The way out. Or in?

It is difficult to interpret post-2010 Central Europe as a linear sequence of interconnected events. But since 2010, the major developments in the four countries’ domestic political scene and in their external relations have been determined by the triple crisis of Havel’s vision: politics, economics, and international relations. It is also highly questionable whether the new decade has brought any sustainable solutions. But before it can invent a new model, Central Europe has to rediscover its identity.

Even for the price of a turbulent transition, which is indeed the case for Hungary, the elections resulting in a majority for a populist-nationalist party with anti-liberal tendencies were, according to Antonela Capelle-Pogacean, actually an answer to a valid question: “How to quit post-Communism, which has turned out to be a failure?”

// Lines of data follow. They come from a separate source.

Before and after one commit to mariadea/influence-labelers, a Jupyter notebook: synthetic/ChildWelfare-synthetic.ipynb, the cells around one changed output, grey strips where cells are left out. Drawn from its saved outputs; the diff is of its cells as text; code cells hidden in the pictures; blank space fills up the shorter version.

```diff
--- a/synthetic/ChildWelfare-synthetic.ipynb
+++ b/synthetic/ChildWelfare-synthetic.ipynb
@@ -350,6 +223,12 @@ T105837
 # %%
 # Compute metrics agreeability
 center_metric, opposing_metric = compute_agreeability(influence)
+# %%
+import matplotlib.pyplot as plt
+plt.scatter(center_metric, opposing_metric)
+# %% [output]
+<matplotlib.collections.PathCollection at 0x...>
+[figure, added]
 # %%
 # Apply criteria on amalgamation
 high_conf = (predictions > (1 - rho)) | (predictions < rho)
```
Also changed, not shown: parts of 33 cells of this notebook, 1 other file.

The Czech Republic and Hungary did not necessarily resort to outright nationalism, but rather reconsidered their relationship with the European project. While the Czechs reiterated their skepticism towards Europe by taking the sides with isolated Britain and rejecting the 2012 Treaty on Stability, Coordination and Governance, Slovaks virtually invented their own version. Even though they signed the fiscal treaty, their 2010 refusal to participate in the first rescue package for Greece represents the first major break with the consensus established in Brussels.

Poland is the only country in the Visegrad Group that was not hit seriously by the economic crisis (due to strong domestic demand) and that sees its way out in moving closer in. In a remarkable speech in Berlin in November 2011, Polish Foreign Minister Radek Sikorski added a new dimension to Warsaw’s EU policy and offered an example to the other capitals: “I demand of Germany that, for your sake and for ours, you help (the Eurozone) survive and prosper. I will probably be the first Polish foreign minister in history to say so, but here it is: I fear German power less than I am beginning to fear German inactivity.”

Havel’s vision that emphasized following the Western model has been fulfilled and has now become exhausted. Central Europe, which has its own identity built on its own experience, now needs a new dream. Sikorski produced the frame, now it is time to paint the picture. The current decade will show if the Visegrad Four can offer its citizens anything more than (economic) nationalism.

Pavol Szalai

Pavol Szalai

is senior editor at Euractiv.sk